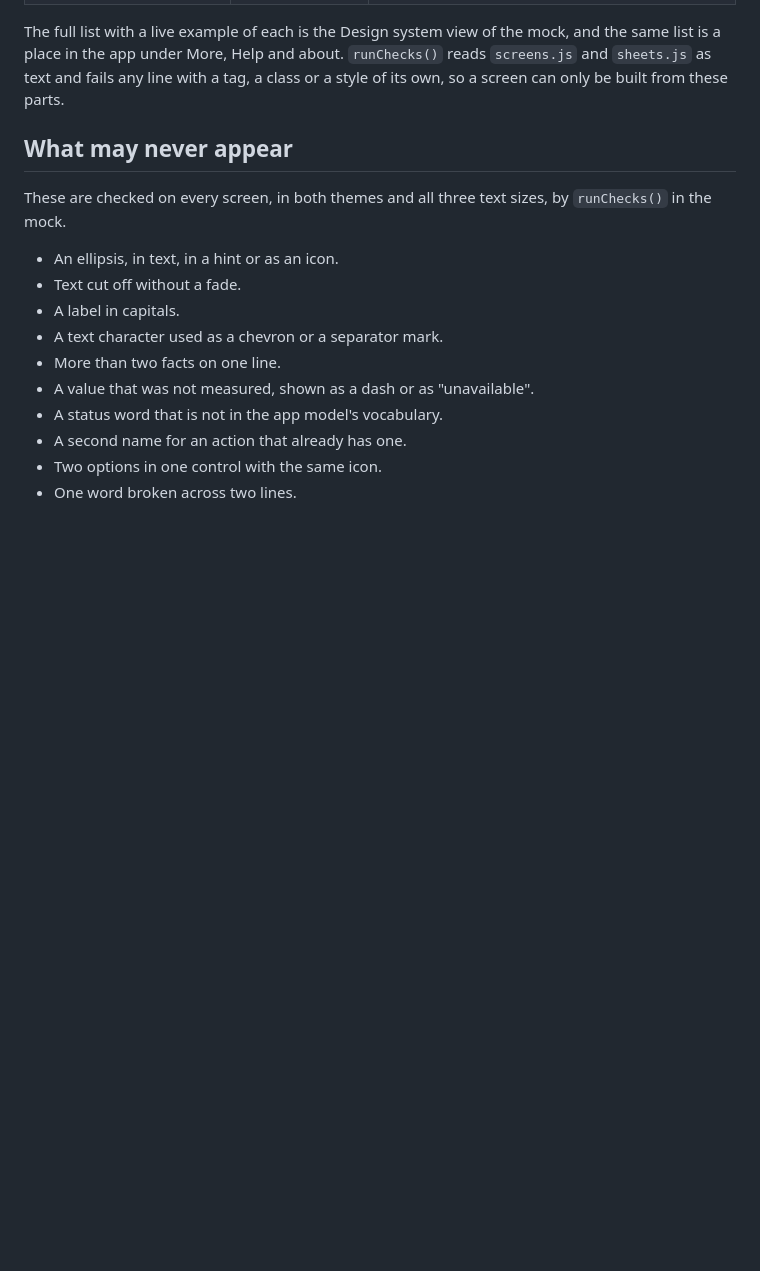
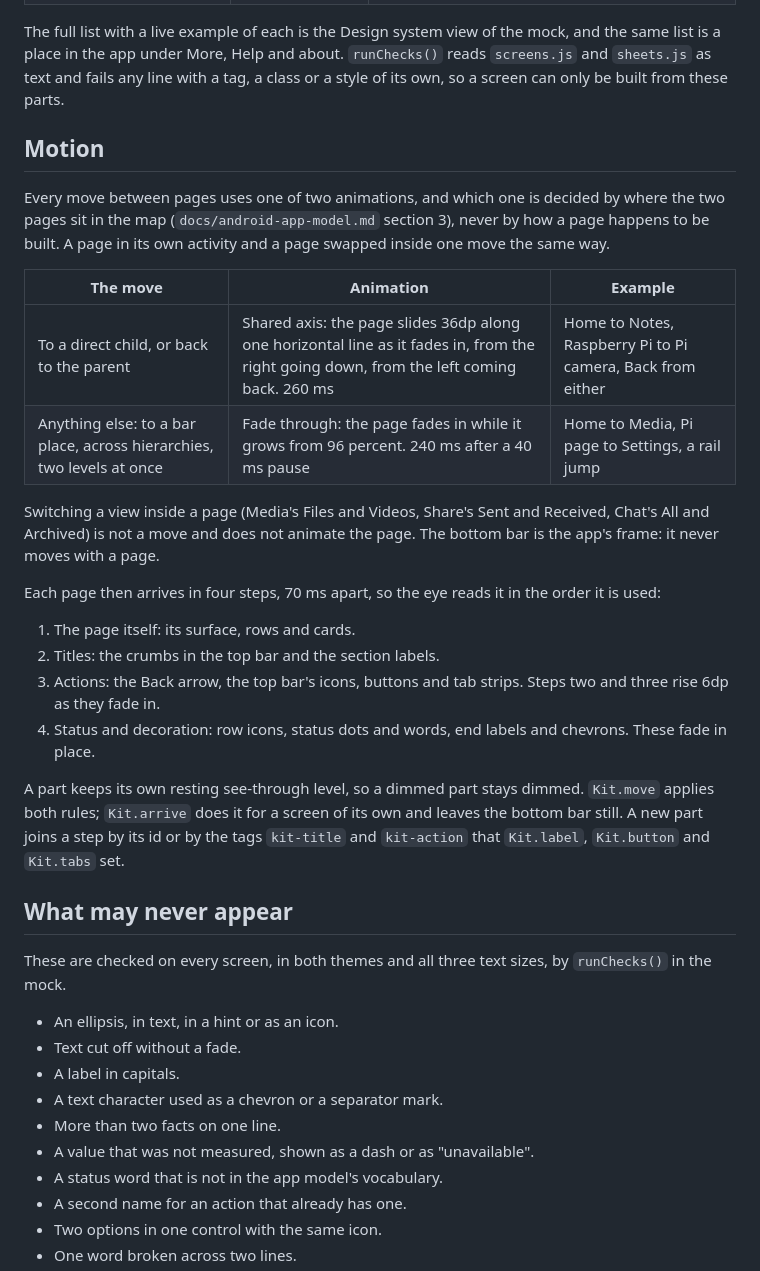
Before and after one commit to alcatraz627/csync, a Markdown page: docs/android-ui-system.md, the part around the change. Drawn GitHub-style; blank space fills up the shorter version.

Commit message:
Write the motion guidebook into the design system

```diff
--- a/docs/android-ui-system.md
+++ b/docs/android-ui-system.md
@@ -129,6 +129,37 @@ mock, and the same list is a place in the app under More, Help and about.
 with a tag, a class or a style of its own, so a screen can only be built from
 these parts.
 
+## Motion
+
+Every move between pages uses one of two animations, and which one is decided
+by where the two pages sit in the map (`docs/android-app-model.md` section 3),
+never by how a page happens to be built. A page in its own activity and a page
+swapped inside one move the same way.
+
+| The move | Animation | Example |
+|---|---|---|
+| To a direct child, or back to the parent | Shared axis: the page slides 36dp along one horizontal line as it fades in, from the right going down, from the left coming back. 260 ms | Home to Notes, Raspberry Pi to Pi camera, Back from either |
+| Anything else: to a bar place, across hierarchies, two levels at once | Fade through: the page fades in while it grows from 96 percent. 240 ms after a 40 ms pause | Home to Media, Pi page to Settings, a rail jump |
+
+Switching a view inside a page (Media's Files and Videos, Share's Sent and
+Received, Chat's All and Archived) is not a move and does not animate the page.
+The bottom bar is the app's frame: it never moves with a page.
+
+Each page then arrives in four steps, 70 ms apart, so the eye reads it in the
+order it is used:
+
+1. The page itself: its surface, rows and cards.
+2. Titles: the crumbs in the top bar and the section labels.
+3. Actions: the Back arrow, the top bar's icons, buttons and tab strips. Steps
+   two and three rise 6dp as they fade in.
+4. Status and decoration: row icons, status dots and words, end labels and
+   chevrons. These fade in place.
+
+A part keeps its own resting see-through level, so a dimmed part stays dimmed.
+`Kit.move` applies both rules; `Kit.arrive` does it for a screen of its own and
+leaves the bottom bar still. A new part joins a step by its id or by the tags
+`kit-title` and `kit-action` that `Kit.label`, `Kit.button` and `Kit.tabs` set.
+
 ## What may never appear
 
 These are checked on every screen, in both themes and all three text sizes,
```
◇ ◇ ◇ ◇
» Required action
Only the text of the records above, copied exactly, should be returned; the pictures stay out.

» Problem solution
Before and after one commit to alcatraz627/csync, a Markdown page: docs/android-ui-system.md, the part around the change. Drawn GitHub-style; blank space fills up the shorter version.

Commit message:
Write the motion guidebook into the design system

```diff
--- a/docs/android-ui-system.md
+++ b/docs/android-ui-system.md
@@ -129,6 +129,37 @@ mock, and the same list is a place in the app under More, Help and about.
 with a tag, a class or a style of its own, so a screen can only be built from
 these parts.
 
+## Motion
+
+Every move between pages uses one of two animations, and which one is decided
+by where the two pages sit in the map (`docs/android-app-model.md` section 3),
+never by how a page happens to be built. A page in its own activity and a page
+swapped inside one move the same way.
+
+| The move | Animation | Example |
+|---|---|---|
+| To a direct child, or back to the parent | Shared axis: the page slides 36dp along one horizontal line as it fades in, from the right going down, from the left coming back. 260 ms | Home to Notes, Raspberry Pi to Pi camera, Back from either |
+| Anything else: to a bar place, across hierarchies, two levels at once | Fade through: the page fades in while it grows from 96 percent. 240 ms after a 40 ms pause | Home to Media, Pi page to Settings, a rail jump |
+
+Switching a view inside a page (Media's Files and Videos, Share's Sent and
+Received, Chat's All and Archived) is not a move and does not animate the page.
+The bottom bar is the app's frame: it never moves with a page.
+
+Each page then arrives in four steps, 70 ms apart, so the eye reads it in the
+order it is used:
+
+1. The page itself: its surface, rows and cards.
+2. Titles: the crumbs in the top bar and the section labels.
+3. Actions: the Back arrow, the top bar's icons, buttons and tab strips. Steps
+   two and three rise 6dp as they fade in.
+4. Status and decoration: row icons, status dots and words, end labels and
+   chevrons. These fade in place.
+
+A part keeps its own resting see-through level, so a dimmed part stays dimmed.
+`Kit.move` applies both rules; `Kit.arrive` does it for a screen of its own and
+leaves the bottom bar still. A new part joins a step by its id or by the tags
+`kit-title` and `kit-action` that `Kit.label`, `Kit.button` and `Kit.tabs` set.
+
 ## What may never appear
 
 These are checked on every screen, in both themes and all three text sizes,
```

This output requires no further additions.